_Data in this exercise_:
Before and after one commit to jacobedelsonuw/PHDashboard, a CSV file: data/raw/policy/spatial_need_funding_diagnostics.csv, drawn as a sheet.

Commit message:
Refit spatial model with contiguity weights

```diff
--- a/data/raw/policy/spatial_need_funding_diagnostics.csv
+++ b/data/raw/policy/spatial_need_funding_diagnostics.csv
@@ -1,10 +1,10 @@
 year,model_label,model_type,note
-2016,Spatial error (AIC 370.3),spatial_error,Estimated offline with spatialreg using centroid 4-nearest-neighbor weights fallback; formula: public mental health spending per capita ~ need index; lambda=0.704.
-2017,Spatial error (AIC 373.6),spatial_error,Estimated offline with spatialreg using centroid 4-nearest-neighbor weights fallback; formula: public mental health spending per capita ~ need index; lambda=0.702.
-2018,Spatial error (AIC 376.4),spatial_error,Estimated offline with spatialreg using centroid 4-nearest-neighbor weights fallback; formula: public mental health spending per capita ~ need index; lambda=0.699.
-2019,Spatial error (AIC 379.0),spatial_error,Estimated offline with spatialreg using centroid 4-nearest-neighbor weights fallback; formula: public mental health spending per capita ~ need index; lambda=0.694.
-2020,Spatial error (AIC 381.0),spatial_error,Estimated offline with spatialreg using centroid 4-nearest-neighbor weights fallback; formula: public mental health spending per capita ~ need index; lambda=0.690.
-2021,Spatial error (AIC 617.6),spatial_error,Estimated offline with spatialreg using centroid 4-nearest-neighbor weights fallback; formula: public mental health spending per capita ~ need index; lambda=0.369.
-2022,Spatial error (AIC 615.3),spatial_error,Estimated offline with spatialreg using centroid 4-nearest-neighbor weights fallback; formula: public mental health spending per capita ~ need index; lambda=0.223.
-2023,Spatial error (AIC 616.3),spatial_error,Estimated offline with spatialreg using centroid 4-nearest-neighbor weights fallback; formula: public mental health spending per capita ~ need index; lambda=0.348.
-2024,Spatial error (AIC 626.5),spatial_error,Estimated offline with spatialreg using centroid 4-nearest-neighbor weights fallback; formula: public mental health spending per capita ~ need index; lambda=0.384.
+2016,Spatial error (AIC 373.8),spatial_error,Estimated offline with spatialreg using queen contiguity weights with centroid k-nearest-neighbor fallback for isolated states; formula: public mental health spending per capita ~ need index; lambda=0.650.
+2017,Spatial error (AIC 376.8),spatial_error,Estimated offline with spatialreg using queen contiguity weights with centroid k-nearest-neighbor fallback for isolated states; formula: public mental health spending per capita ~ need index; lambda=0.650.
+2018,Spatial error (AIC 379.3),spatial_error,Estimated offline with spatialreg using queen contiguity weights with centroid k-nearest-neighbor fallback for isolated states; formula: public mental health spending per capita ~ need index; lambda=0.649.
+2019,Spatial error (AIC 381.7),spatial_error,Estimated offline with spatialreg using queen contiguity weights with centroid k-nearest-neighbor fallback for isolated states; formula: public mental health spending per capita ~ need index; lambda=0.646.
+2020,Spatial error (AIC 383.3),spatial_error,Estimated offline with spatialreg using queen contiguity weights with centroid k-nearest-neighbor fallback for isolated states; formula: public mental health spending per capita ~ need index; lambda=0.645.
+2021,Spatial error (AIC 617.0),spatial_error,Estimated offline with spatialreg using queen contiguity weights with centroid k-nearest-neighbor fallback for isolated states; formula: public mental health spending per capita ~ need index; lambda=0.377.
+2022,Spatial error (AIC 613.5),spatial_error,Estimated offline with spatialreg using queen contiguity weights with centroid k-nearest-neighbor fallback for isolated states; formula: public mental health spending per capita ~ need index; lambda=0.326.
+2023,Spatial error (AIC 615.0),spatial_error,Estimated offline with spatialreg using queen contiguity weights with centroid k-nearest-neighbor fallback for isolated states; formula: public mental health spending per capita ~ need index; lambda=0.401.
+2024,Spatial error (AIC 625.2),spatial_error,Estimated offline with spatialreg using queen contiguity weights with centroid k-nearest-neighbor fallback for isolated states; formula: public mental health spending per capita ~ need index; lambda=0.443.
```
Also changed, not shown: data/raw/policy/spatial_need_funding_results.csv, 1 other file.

_Work task_: Search the entries for "file" and copy each matching line.

_Output for this task_:
Before and after one commit to jacobedelsonuw/PHDashboard, a CSV file: data/raw/policy/spatial_need_funding_diagnostics.csv, drawn as a sheet.
Also changed, not shown: data/raw/policy/spatial_need_funding_results.csv, 1 other file.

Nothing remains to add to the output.